When it comes to planning and saving for your retirement, don't assume you're doing enough unless you've crunched the numbers to prove it. Participating in your workplace 401(k) plan is great, but are you investing enough to get all available matching funds? Do you know how much money you'll need to live on once you leave the workforce? For many folks, even socking away 10% of their income isn't enough, and they should aim for 15% or more. You can sock away a lot in your 401(k), but give serious consideration to an IRA account, too.
Let's start with what an IRA account is. Much like a 401(k), an IRA account is made for retirement savings, so it has certain advantages, as well as certain requirements. Money within an IRA grows tax-deferred and is exempt from capital-gains and dividend taxes so long as it remains in the account. You also get to choose whether you pay taxes on your contributions now or in retirement. In exchange for these benefits, you're expected to wait at least until age 59-1/2 before you begin to withdraw your funds -- otherwise, you can face substantial penalties.
The two main kinds of IRA accounts are the traditional IRA and the Roth IRA, both of which limit you to $5,500 in contributions for 2014, plus a $1,000 "catch-up" contribution for those 50 and up. The limits remain the same for 2015.

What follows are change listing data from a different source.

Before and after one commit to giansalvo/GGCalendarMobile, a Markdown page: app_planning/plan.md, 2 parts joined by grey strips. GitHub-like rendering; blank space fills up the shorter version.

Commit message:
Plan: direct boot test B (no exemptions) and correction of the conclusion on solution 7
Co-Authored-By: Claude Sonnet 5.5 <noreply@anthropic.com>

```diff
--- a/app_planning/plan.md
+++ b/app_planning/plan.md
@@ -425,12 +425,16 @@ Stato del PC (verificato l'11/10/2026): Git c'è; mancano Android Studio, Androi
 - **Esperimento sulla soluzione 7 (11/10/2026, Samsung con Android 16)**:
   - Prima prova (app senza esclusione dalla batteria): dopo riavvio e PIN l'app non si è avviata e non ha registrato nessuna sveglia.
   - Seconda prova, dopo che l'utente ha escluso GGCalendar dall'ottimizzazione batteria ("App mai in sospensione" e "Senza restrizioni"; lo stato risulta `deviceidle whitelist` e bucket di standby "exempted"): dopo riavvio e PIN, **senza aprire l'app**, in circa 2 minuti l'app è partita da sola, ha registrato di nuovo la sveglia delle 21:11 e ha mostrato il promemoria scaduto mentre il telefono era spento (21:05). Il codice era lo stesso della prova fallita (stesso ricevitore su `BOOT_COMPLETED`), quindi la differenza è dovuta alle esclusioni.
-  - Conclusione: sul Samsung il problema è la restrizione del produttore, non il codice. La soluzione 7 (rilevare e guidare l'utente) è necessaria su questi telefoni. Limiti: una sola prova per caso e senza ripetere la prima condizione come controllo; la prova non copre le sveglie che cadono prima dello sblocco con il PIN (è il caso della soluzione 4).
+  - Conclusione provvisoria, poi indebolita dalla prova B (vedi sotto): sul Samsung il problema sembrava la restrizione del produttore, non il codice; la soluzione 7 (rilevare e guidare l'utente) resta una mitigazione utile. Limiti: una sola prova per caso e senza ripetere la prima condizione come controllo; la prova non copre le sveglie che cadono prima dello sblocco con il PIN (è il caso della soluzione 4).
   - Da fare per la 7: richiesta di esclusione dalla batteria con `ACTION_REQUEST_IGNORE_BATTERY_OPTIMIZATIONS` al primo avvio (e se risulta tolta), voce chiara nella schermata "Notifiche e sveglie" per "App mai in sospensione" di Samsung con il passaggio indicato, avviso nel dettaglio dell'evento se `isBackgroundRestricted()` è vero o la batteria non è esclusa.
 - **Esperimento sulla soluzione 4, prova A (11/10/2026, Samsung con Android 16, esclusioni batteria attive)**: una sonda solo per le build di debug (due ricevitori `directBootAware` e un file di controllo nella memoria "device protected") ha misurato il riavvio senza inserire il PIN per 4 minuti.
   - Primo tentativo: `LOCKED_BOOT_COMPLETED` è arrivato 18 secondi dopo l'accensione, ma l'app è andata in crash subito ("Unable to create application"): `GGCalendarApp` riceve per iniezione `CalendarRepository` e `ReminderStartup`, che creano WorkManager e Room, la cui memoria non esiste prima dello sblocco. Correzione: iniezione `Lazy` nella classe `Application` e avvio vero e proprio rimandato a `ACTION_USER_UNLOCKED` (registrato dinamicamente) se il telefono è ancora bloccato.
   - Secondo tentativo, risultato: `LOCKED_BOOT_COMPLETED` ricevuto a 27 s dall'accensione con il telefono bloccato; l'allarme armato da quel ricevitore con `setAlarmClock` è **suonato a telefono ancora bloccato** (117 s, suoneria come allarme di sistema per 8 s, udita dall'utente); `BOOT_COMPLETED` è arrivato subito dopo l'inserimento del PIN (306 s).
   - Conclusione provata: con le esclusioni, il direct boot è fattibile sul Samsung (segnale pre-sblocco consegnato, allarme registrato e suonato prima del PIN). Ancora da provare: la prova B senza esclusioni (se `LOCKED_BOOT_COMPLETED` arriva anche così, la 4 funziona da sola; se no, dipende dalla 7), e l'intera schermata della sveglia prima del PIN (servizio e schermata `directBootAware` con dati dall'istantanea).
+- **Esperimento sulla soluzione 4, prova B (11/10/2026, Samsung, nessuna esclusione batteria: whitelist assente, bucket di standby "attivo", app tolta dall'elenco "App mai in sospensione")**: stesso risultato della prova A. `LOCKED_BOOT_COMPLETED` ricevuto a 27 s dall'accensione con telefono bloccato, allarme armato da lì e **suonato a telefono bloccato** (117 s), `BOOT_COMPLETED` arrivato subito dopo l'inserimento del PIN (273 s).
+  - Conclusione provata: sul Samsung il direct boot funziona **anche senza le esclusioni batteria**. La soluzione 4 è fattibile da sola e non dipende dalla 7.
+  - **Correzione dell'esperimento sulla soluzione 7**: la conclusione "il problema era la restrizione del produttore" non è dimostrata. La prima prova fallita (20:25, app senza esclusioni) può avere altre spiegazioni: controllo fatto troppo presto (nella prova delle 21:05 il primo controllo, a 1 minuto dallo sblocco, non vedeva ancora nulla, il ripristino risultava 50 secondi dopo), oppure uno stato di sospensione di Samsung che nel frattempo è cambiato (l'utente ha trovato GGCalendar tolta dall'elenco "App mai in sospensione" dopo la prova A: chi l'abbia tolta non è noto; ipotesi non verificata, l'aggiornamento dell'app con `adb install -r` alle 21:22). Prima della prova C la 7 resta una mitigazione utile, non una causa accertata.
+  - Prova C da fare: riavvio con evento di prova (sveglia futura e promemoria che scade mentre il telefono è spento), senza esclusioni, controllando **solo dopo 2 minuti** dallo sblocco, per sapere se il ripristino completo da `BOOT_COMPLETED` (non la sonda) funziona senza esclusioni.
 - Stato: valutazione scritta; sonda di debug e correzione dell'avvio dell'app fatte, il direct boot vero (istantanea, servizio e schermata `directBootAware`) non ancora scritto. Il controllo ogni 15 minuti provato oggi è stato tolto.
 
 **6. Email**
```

With a traditional IRA, you contribute money on a pre-tax basis. The value of your contributions is subtracted from your taxable income, so it reduces the tax you pay now. For example, if your taxable income is $60,000 and you contribute $5,000, your taxable income falls to $55,000, shielding $5,000 from tax in your contribution year. The money grows tax-deferred until you withdraw it in retirement, when it's taxed as ordinary income.
The Roth IRA, meanwhile, accepts only post-tax contributions, so you get no tax break up front. However, if you follow the rules, you can withdraw your savings in retirement completely tax-free. Furthermore, a Roth IRA, unlike a traditional IRA, allows you to withdraw your contributions (but not any gains) at any time without penalty.
Keep in mind that you don't necessarily have to choose between the two. So long as your total annual IRA contributions don't exceed the limit, you can fund both a traditional IRA and a Roth.
Why you need an IRA account
If you invest effectively, you can grow great sums of money in all kinds of accounts, but they aren't all tax-advantaged as IRAs are. With a traditional IRA, if you plow $5,000 into it annually for 25 years, you're shielding a total of $125,000 in income from taxation while it grows. And there's a good chance that when you withdraw funds in retirement, you'll be in a lower tax bracket than you are now, so you may take a smaller tax hit than you would have by investing in another vehicle.
With a Roth, getting to grow a big nest egg and having it all be available tax-free is pretty great, too.
Let's run through an example of how much money you can amass over time. We'll be conservative and assume that you contribute $5,000 to a traditional IRA for 20 years, from age 45 to 65. If you invest well and achieve the stock market's long-term average annual growth rate of 10%, you'll end up with $315,000. If you're lucky enough to be able to contribute for 30 years, your account will swell to $905,000.
You can end up with much more -- or much less -- than that example. If you averaged gains of 8% in that hypothetical situation, you'd end up with $612,000 after 30 years. But then, you may well be able to contribute more than $5,000 per year -- and if you can, you should, because even small increases in your contributions can make a huge difference in the long run. The maximum allowable contribution increases every few years or so to keep up with inflation, so keep track of the limits and adjust your contributions accordingly.
Keep in mind that if you're offered matching contributions to a 401(k) at work, then you should invest enough to receive the full match. Then focus on maximizing your IRA account.
Stocks for your IRA account
Another advantage of IRAs is the broad selection of investments they offer. A 401(k) generally offers a limited investment menu, while an IRA account set up at a brokerage will let you park your money in almost any stock or mutual funds. You will simply have more control. It's fine to stick with mutual funds -- especially broad-market index funds, which tend to be inexpensive and also tend to outperform most managed stock funds. But if you want to aim higher, you might consider adding a few stocks to your IRA mix.
A more conservative approach would be to add some blue-chip dividend-payers, such as Johnson & Johnson, The Walt Disney Company, Apple, Microsoft, Procter & Gamble, or AT&T. The best dividend-payers offer both stock-price appreciation and reliable dividend payments that grow over time.
If you can tolerate more risk and especially have many years to go before you retire, you might consider fast-growing stocks with the potential to skyrocket -- or to plummet. Examples would include Chipotle Mexican Grill, Tesla Motors, and The Priceline Group. You'll need to be able to tolerate volatility and be willing to keep up with the companies' progress, lest their performance or prospects deteriorate without your noticing. If you're an active trader who generates a lot of short-term gains, you can avoid big tax hits by doing that trading within a Roth IRA.
You can shape your IRA account in whatever way works best for you. Don't wait to invest and let the power of the IRA account improve your retirement.